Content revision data

********

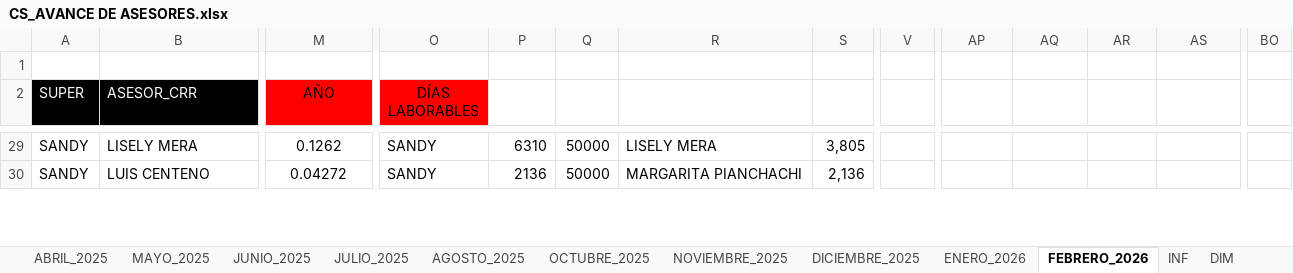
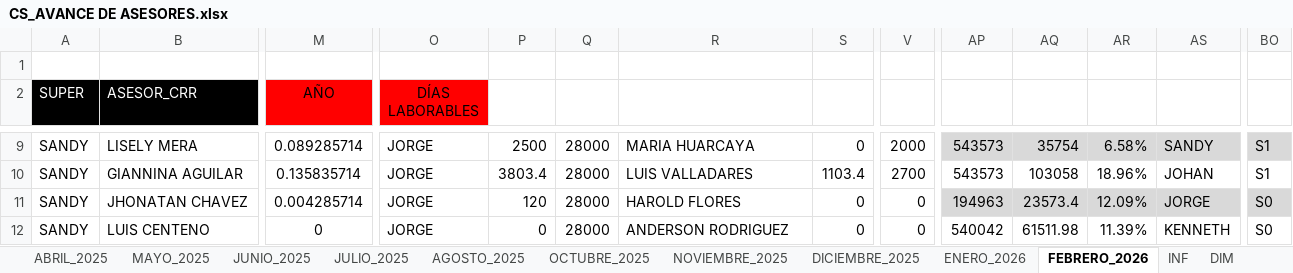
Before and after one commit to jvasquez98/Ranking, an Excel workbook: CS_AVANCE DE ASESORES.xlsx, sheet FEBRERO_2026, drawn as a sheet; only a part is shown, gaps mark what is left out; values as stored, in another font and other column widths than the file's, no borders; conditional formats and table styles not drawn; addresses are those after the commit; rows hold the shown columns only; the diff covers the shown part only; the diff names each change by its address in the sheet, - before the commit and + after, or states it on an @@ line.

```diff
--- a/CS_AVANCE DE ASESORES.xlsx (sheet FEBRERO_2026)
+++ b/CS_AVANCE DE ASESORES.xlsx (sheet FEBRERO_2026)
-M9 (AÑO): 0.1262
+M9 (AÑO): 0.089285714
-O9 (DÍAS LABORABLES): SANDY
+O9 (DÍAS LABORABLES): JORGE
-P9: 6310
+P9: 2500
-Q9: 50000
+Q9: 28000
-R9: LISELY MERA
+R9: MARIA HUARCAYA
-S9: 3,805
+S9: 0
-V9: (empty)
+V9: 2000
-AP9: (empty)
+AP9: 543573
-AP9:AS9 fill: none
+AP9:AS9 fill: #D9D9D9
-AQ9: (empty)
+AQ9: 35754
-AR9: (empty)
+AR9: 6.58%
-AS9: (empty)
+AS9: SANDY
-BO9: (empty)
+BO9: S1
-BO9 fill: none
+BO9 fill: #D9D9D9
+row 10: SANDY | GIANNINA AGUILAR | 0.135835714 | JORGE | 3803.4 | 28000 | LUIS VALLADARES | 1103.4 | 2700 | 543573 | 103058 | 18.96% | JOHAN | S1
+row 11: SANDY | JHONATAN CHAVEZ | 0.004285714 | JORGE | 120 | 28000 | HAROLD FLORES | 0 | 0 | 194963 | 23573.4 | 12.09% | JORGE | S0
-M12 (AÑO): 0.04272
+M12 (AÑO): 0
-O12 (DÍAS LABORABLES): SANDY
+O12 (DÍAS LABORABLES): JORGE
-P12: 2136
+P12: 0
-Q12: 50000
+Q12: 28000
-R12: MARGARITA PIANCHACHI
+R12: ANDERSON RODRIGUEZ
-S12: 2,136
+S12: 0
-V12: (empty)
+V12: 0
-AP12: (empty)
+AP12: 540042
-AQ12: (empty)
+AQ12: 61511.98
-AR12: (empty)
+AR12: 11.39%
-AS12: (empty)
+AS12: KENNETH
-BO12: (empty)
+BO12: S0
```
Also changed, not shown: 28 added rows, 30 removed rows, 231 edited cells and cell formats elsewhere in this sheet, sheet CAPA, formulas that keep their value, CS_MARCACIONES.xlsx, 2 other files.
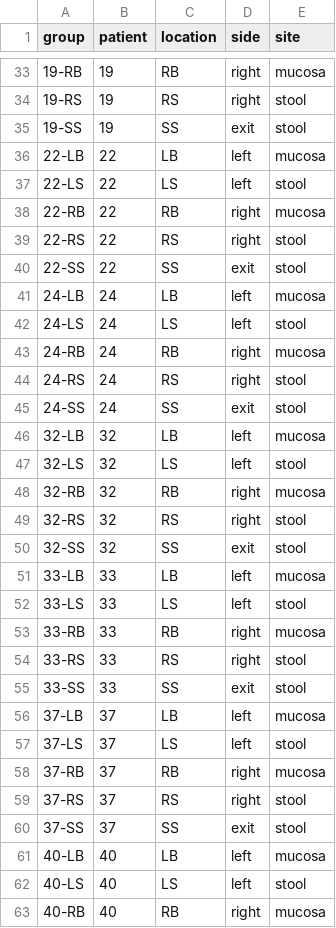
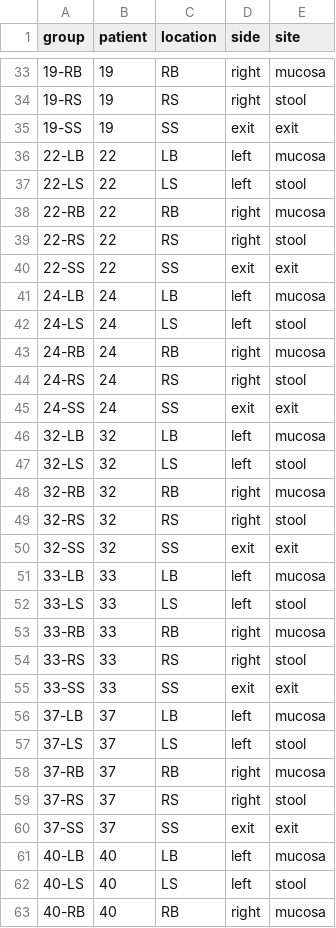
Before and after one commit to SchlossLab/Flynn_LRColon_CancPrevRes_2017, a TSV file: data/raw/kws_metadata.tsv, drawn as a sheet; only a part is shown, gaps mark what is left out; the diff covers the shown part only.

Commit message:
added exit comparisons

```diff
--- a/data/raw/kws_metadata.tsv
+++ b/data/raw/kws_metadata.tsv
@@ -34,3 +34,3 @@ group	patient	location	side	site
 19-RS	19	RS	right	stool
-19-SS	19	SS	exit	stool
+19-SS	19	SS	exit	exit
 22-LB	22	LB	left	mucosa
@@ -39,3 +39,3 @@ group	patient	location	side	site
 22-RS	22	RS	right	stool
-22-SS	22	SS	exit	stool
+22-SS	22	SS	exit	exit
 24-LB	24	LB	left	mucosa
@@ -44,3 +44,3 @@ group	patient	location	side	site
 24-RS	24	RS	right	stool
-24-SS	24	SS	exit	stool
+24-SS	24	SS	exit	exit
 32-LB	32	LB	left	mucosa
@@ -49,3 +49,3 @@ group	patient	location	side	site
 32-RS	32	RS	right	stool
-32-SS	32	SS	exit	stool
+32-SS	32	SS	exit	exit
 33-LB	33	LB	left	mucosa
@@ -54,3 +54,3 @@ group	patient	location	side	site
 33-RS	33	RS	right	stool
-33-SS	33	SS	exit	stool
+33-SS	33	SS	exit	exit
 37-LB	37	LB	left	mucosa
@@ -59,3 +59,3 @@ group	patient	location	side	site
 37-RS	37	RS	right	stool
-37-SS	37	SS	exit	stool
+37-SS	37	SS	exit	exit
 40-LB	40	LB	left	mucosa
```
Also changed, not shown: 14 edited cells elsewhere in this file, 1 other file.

********

> _Directions_
Print the records above again exactly. Leave out the images.

> _Reply to the task_
Before and after one commit to jvasquez98/Ranking, an Excel workbook: CS_AVANCE DE ASESORES.xlsx, sheet FEBRERO_2026, drawn as a sheet; only a part is shown, gaps mark what is left out; values as stored, in another font and other column widths than the file's, no borders; conditional formats and table styles not drawn; addresses are those after the commit; rows hold the shown columns only; the diff covers the shown part only; the diff names each change by its address in the sheet, - before the commit and + after, or states it on an @@ line.

```diff
--- a/CS_AVANCE DE ASESORES.xlsx (sheet FEBRERO_2026)
+++ b/CS_AVANCE DE ASESORES.xlsx (sheet FEBRERO_2026)
-M9 (AÑO): 0.1262
+M9 (AÑO): 0.089285714
-O9 (DÍAS LABORABLES): SANDY
+O9 (DÍAS LABORABLES): JORGE
-P9: 6310
+P9: 2500
-Q9: 50000
+Q9: 28000
-R9: LISELY MERA
+R9: MARIA HUARCAYA
-S9: 3,805
+S9: 0
-V9: (empty)
+V9: 2000
-AP9: (empty)
+AP9: 543573
-AP9:AS9 fill: none
+AP9:AS9 fill: #D9D9D9
-AQ9: (empty)
+AQ9: 35754
-AR9: (empty)
+AR9: 6.58%
-AS9: (empty)
+AS9: SANDY
-BO9: (empty)
+BO9: S1
-BO9 fill: none
+BO9 fill: #D9D9D9
+row 10: SANDY | GIANNINA AGUILAR | 0.135835714 | JORGE | 3803.4 | 28000 | LUIS VALLADARES | 1103.4 | 2700 | 543573 | 103058 | 18.96% | JOHAN | S1
+row 11: SANDY | JHONATAN CHAVEZ | 0.004285714 | JORGE | 120 | 28000 | HAROLD FLORES | 0 | 0 | 194963 | 23573.4 | 12.09% | JORGE | S0
-M12 (AÑO): 0.04272
+M12 (AÑO): 0
-O12 (DÍAS LABORABLES): SANDY
+O12 (DÍAS LABORABLES): JORGE
-P12: 2136
+P12: 0
-Q12: 50000
+Q12: 28000
-R12: MARGARITA PIANCHACHI
+R12: ANDERSON RODRIGUEZ
-S12: 2,136
+S12: 0
-V12: (empty)
+V12: 0
-AP12: (empty)
+AP12: 540042
-AQ12: (empty)
+AQ12: 61511.98
-AR12: (empty)
+AR12: 11.39%
-AS12: (empty)
+AS12: KENNETH
-BO12: (empty)
+BO12: S0
```
Also changed, not shown: 28 added rows, 30 removed rows, 231 edited cells and cell formats elsewhere in this sheet, sheet CAPA, formulas that keep their value, CS_MARCACIONES.xlsx, 2 other files.
Before and after one commit to SchlossLab/Flynn_LRColon_CancPrevRes_2017, a TSV file: data/raw/kws_metadata.tsv, drawn as a sheet; only a part is shown, gaps mark what is left out; the diff covers the shown part only.

Commit message:
added exit comparisons

```diff
--- a/data/raw/kws_metadata.tsv
+++ b/data/raw/kws_metadata.tsv
@@ -34,3 +34,3 @@ group	patient	location	side	site
 19-RS	19	RS	right	stool
-19-SS	19	SS	exit	stool
+19-SS	19	SS	exit	exit
 22-LB	22	LB	left	mucosa
@@ -39,3 +39,3 @@ group	patient	location	side	site
 22-RS	22	RS	right	stool
-22-SS	22	SS	exit	stool
+22-SS	22	SS	exit	exit
 24-LB	24	LB	left	mucosa
@@ -44,3 +44,3 @@ group	patient	location	side	site
 24-RS	24	RS	right	stool
-24-SS	24	SS	exit	stool
+24-SS	24	SS	exit	exit
 32-LB	32	LB	left	mucosa
@@ -49,3 +49,3 @@ group	patient	location	side	site
 32-RS	32	RS	right	stool
-32-SS	32	SS	exit	stool
+32-SS	32	SS	exit	exit
 33-LB	33	LB	left	mucosa
@@ -54,3 +54,3 @@ group	patient	location	side	site
 33-RS	33	RS	right	stool
-33-SS	33	SS	exit	stool
+33-SS	33	SS	exit	exit
 37-LB	37	LB	left	mucosa
@@ -59,3 +59,3 @@ group	patient	location	side	site
 37-RS	37	RS	right	stool
-37-SS	37	SS	exit	stool
+37-SS	37	SS	exit	exit
 40-LB	40	LB	left	mucosa
```
Also changed, not shown: 14 edited cells elsewhere in this file, 1 other file.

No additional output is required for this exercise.